--- Excerpted records Enclosed Below ---

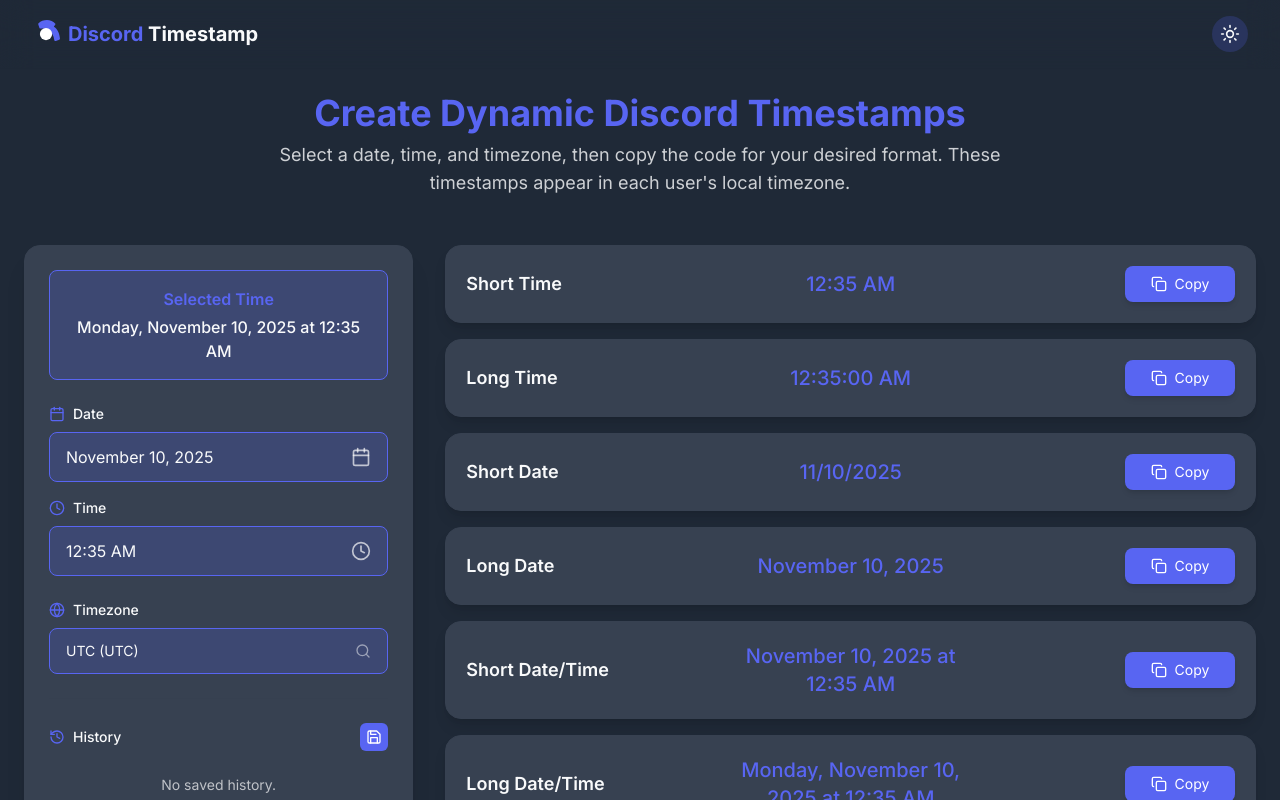
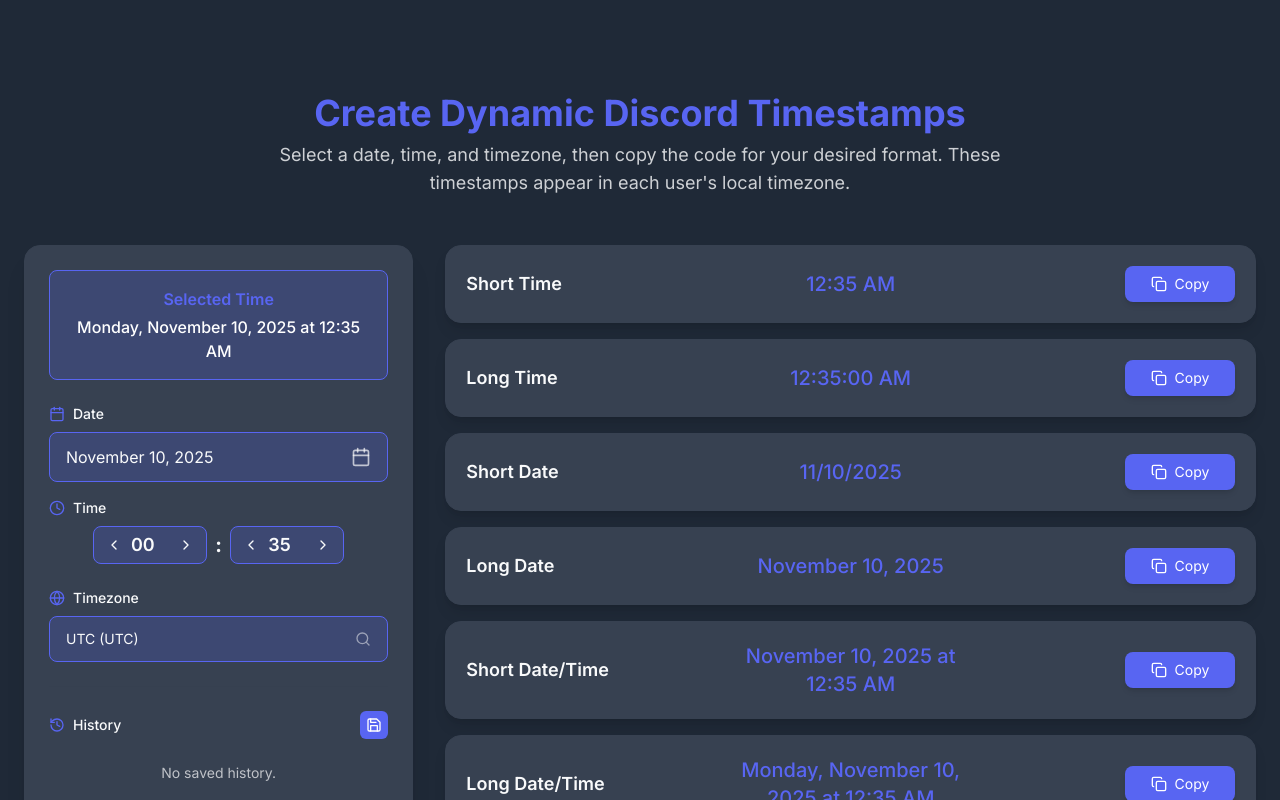
Before and after one commit to 0libote/discord-timestamp, a React (Vite) app: page / in a window 1280 px wide. Shown: the top 800 px of the page. Built offline with nearby package versions, Linux system fonts and the light colour scheme.

Commit message:
11/11/2025

```diff
--- a/src/DiscordTimestampGenerator.jsx
+++ b/src/DiscordTimestampGenerator.jsx
@@ -99,7 +99,7 @@
 
       <main className="max-w-7xl mx-auto p-4 md:p-6">
         <motion.div
-          initial={{ opacity: 0, y: 20 }}
+          initial={{ opacity: 0, y: 10 }}
           animate={{ opacity: 1, y: 0 }}
           transition={{ duration: 0.5, delay: 0.2 }}
           className="text-center mb-8 md:mb-12"
--- a/src/components/Controls.jsx
+++ b/src/components/Controls.jsx
@@ -122,7 +122,7 @@
                         type="text"
                         placeholder="Name for timestamp..."
                         value={historyName}
-                        onChange={(e) => setSearchTerm(e.target.value)}
+                        onChange={(e) => setHistoryName(e.target.value)}
                         className="w-full bg-discord/10 dark:bg-discord/20 rounded-md px-3 py-2 text-sm text-text-light dark:text-text-dark focus:outline-none focus:ring-2 focus:ring-discord border border-discord"
                     />
                     <motion.button onClick={saveToHistory} className="bg-discord hover:bg-discord-darker text-white px-4 rounded-md text-sm" whileTap={{scale: 0.95}}>Save</motion.button>
@@ -176,15 +176,15 @@
 const Controls = ({ selectedDate, setSelectedDate, selectedTimezone, setSelectedTimezone, history, setHistory, getUnixTimestamp, longFormDate, theme }) => {
   return (
     <motion.div
-      initial={{ opacity: 0, x: -100 }}
-      animate={{ opacity: 1, x: 0 }}
+      initial={{ opacity: 0, y: 10 }}
+      animate={{ opacity: 1, y: 0 }}
       transition={{ duration: 0.5 }}
       className="bg-card-light dark:bg-card-dark rounded-2xl p-6 shadow-xl border border-gray-200 dark:border-gray-700"
     >
       <div className="space-y-6">
         <div className="p-4 bg-discord/10 dark:bg-discord/20 rounded-lg border border-discord text-center">
           <p className="font-semibold text-discord mb-1">Selected Time</p>
-          <div className="text-center font-medium text-base text-text-light dark:text-text-dark">{longFormDate}</div>
+          <div className="text-center font-medium text-base text-white">{longFormDate}</div>
         </div>
 
         <div className="flex flex-col gap-4">
--- a/src/components/DateTimePicker.jsx
+++ b/src/components/DateTimePicker.jsx
@@ -141,24 +141,9 @@
 };
 
 const TimePickerInput = ({ selectedDate, setSelectedDate, theme }) => {
-  const [isOpen, setIsOpen] = useState(false);
-  const pickerRef = useRef(null);
-
   const dateObj = new Date(selectedDate);
   const [selectedHour, setSelectedHour] = useState(dateObj.getHours());
   const [selectedMinute, setSelectedMinute] = useState(dateObj.getMinutes());
-
-  useEffect(() => {
-    const handleClickOutside = (event) => {
-      if (pickerRef.current && !pickerRef.current.contains(event.target)) {
-        setIsOpen(false);
-      }
-    };
-    document.addEventListener('mousedown', handleClickOutside);
-    return () => {
-      document.removeEventListener('mousedown', handleClickOutside);
-    };
-  }, []);
 
   useEffect(() => {
     const newDate = new Date(selectedDate);
@@ -166,82 +151,103 @@
     setSelectedDate(newDate.toISOString().slice(0, 16));
   }, [selectedHour, selectedMinute, selectedDate]);
 
-  const handleTimeClick = (hour, minute) => {
-    setSelectedHour(hour);
-    setSelectedMinute(minute);
-    setIsOpen(false);
+  const handleHourChange = (e) => {
+    let value = parseInt(e.target.value, 10);
+    if (isNaN(value)) value = 0;
+    if (value < 0) value = 23;
+    if (value > 23) value = 0;
+    setSelectedHour(value);
   };
 
-  const formattedTimeDisplay = new Date(selectedDate).toLocaleString(undefined, {
-    hour: '2-digit',
-    minute: '2-digit',
-  });
+  const handleMinuteChange = (e) => {
+    let value = parseInt(e.target.value, 10);
+    if (isNaN(value)) value = 0;
+    if (value < 0) value = 59;
+    if (value > 59) value = 0;
+    setSelectedMinute(value);
+  };
 
-  const hours = Array.from({ length: 24 }, (_, i) => i);
-  const minutes = Array.from({ length: 60 }, (_, i) => i);
+  const incrementHour = () => {
+    setSelectedHour((prev) => (prev === 23 ? 0 : prev + 1));
+  };
+
+  const decrementHour = () => {
+    setSelectedHour((prev) => (prev === 0 ? 23 : prev - 1));
+  };
+
+  const incrementMinute = () => {
+    setSelectedMinute((prev) => (prev === 59 ? 0 : prev + 1));
+  };
+
+  const decrementMinute = () => {
+    setSelectedMinute((prev) => (prev === 0 ? 59 : prev - 1));
+  };
 
   return (
-    <div className="relative" ref={pickerRef}>
+    <div className="relative">
       <label className="flex items-center text-sm font-medium text-text-light dark:text-text-dark mb-2">
         <Clock className="w-4 h-4 mr-2 text-discord" />
         Time
       </label>
-      <motion.button
-        onClick={() => setIsOpen(!isOpen)}
-        className="w-full bg-discord/10 dark:bg-discord/20 text-text-light dark:text-text-dark rounded-lg border border-discord focus:outline-none focus:ring-2 focus:ring-discord transition-colors px-4 py-3 flex items-center justify-between"
-        whileTap={{ scale: 0.98 }}
-      >
-        <span>{formattedTimeDisplay}</span>
-        <Clock className="w-5 h-5 text-text-light/70 dark:text-text-dark/70" />
-      </motion.button>
+      <div className="flex items-center justify-center gap-2">
+        {/* Hour Input */}
+        <div className="flex items-center bg-discord/10 dark:bg-discord/20 rounded-lg border border-discord px-2 py-1">
+          <motion.button
+            onClick={decrementHour}
+            className="p-1 rounded-full hover:bg-discord/20 dark:hover:bg-discord/20 text-text-light dark:text-text-dark"
+            whileTap={{ scale: 0.9 }}
+          >
+            <ChevronLeft className="w-4 h-4" />
+          </motion.button>
+          <input
+            type="number"
+            value={String(selectedHour).padStart(2, '0')}
+            onChange={handleHourChange}
+            onBlur={handleHourChange} // Ensure value is formatted on blur
+            className="w-12 text-center bg-transparent text-text-light dark:text-text-dark text-lg font-semibold focus:outline-none"
+            min="0"
+            max="23"
+            aria-label="Hour"
+          />
+          <motion.button
+            onClick={incrementHour}
+            className="p-1 rounded-full hover:bg-discord/20 dark:hover:bg-discord/20 text-text-light dark:text-text-dark"
+            whileTap={{ scale: 0.9 }}
+          >
+            <ChevronRight className="w-4 h-4" />
+          </motion.button>
+        </div>
 
-      <AnimatePresence>
-        {isOpen && (
-          <motion.div
-            initial={{ opacity: 0, y: 10 }}
-            animate={{ opacity: 1, y: 0 }}
-            exit={{ opacity: 0, y: 10 }}
-            className="absolute z-20 mt-2 w-full bg-card-light dark:bg-card-dark rounded-lg shadow-lg border border-gray-300 dark:border-gray-700 p-4 flex"
+        <span className="text-xl font-bold text-text-light dark:text-text-dark">:</span>
+
+        {/* Minute Input */}
+        <div className="flex items-center bg-discord/10 dark:bg-discord/20 rounded-lg border border-discord px-2 py-1">
+          <motion.button
+            onClick={decrementMinute}
+            className="p-1 rounded-full hover:bg-discord/20 dark:hover:bg-discord/20 text-text-light dark:text-text-dark"
+            whileTap={{ scale: 0.9 }}
           >
-            <div className="flex-1 pr-2 border-r border-gray-200 dark:border-gray-700">
-              <h4 className="text-center font-semibold mb-2 text-text-light dark:text-text-dark">Hour</h4>
-              <div className="grid grid-cols-4 gap-1 max-h-48 overflow-y-auto pr-1 scrollbar-thin-discord">
-                {hours.map((h) => (
-                  <motion.button
-                    key={h}
-                    onClick={() => handleTimeClick(h, selectedMinute)}
-                    className={`p-2 rounded-full transition-colors text-sm
-                      ${h === selectedHour ? 'bg-discord text-white' : 'hover:bg-discord/20 dark:hover:bg-discord/20'}
-                      text-text-light dark:text-text-dark
-                    `}
-                    whileTap={{ scale: 0.9 }}
-                  >
-                    {String(h).padStart(2, '0')}
-                  </motion.button>
-                ))}
-              </div>
-            </div>
-            <div className="flex-1 pl-2">
-              <h4 className="text-center font-semibold mb-2 text-text-light dark:text-text-dark">Minute</h4>
-              <div className="grid grid-cols-4 gap-1 max-h-48 overflow-y-auto pl-1 scrollbar-thin-discord">
-                {minutes.map((m) => (
-                  <motion.button
-                    key={m}
-                    onClick={() => handleTimeClick(selectedHour, m)}
-                    className={`p-2 rounded-full transition-colors text-sm
-                      ${m === selectedMinute ? 'bg-discord text-white' : 'hover:bg-discord/20 dark:hover:bg-discord/20'}
-                      text-text-light dark:text-text-dark
-                    `}
-                    whileTap={{ scale: 0.9 }}
-                  >
-                    {String(m).padStart(2, '0')}
-                  </motion.button>
-                ))}
-              </div>
-            </div>
-          </motion.div>
-        )}
-      </AnimatePresence>
+            <ChevronLeft className="w-4 h-4" />
+          </motion.button>
+          <input
+            type="number"
+            value={String(selectedMinute).padStart(2, '0')}
+            onChange={handleMinuteChange}
+            onBlur={handleMinuteChange} // Ensure value is formatted on blur
+            className="w-12 text-center bg-transparent text-text-light dark:text-text-dark text-lg font-semibold focus:outline-none"
+            min="0"
+            max="59"
+            aria-label="Minute"
+          />
+          <motion.button
+            onClick={incrementMinute}
+            className="p-1 rounded-full hover:bg-discord/20 dark:hover:bg-discord/20 text-text-light dark:text-text-dark"
+            whileTap={{ scale: 0.9 }}
+          >
+            <ChevronRight className="w-4 h-4" />
+          </motion.button>
+        </div>
+      </div>
     </div>
   );
 };
--- a/src/components/Header.jsx
+++ b/src/components/Header.jsx
@@ -5,7 +5,7 @@
 const Header = ({ theme, toggleTheme }) => {
   return (
     <motion.header
-      initial={{ y: -100 }}
+      initial={{ opacity: 0, y: -10 }}
       animate={{ y: 0 }}
       transition={{ duration: 0.5 }}
       className="sticky top-0 z-50 backdrop-blur-lg border-b border-gray-200/50 dark:border-gray-800/50"
@@ -22,7 +22,7 @@
             </svg>
           </motion.div>
           <h1 className="text-xl font-bold text-text-light dark:text-text-dark">
-            <span className="text-discord">Discord</span> Timestamp
+            <span className="text-discord">Discord</span> Timestamp Generator
           </h1>
         </div>
 
--- a/src/index.css
+++ b/src/index.css
@@ -6,7 +6,7 @@
 
 @layer base {
   body {
-    @apply font-sans bg-background-light text-text-light dark:bg-background-dark dark:text-text-dark transition-colors duration-300;
+    @apply font-sans bg-background-light text-text-light dark:bg-background-dark dark:text-text-dark transition-colors duration-500;
   }
 
   /* Custom Scrollbar Styles */
--- a/tailwind.config.js
+++ b/tailwind.config.js
@@ -11,6 +11,10 @@
         discord: {
           DEFAULT: '#5865F2',
           darker: '#4752C4', // A darker shade for hover effects
+        },
+        github: {
+          DEFAULT: '#181717',
+          darker: '#24292E', // A slightly lighter shade for hover effects
         },
         // Custom colors for light and dark themes
         background: {
```
Also changed, not shown: index.html (+1 -0 lines), src/components/Footer.jsx (+4 -4 lines).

--- End of Enclosed Excerpted records ---

**Work instructions:** Show each line of the data that contains the string "background".

**Answer below:**
-    @apply font-sans bg-background-light text-text-light dark:bg-background-dark dark:text-text-dark transition-colors duration-300;
+    @apply font-sans bg-background-light text-text-light dark:bg-background-dark dark:text-text-dark transition-colors duration-500;
         background: {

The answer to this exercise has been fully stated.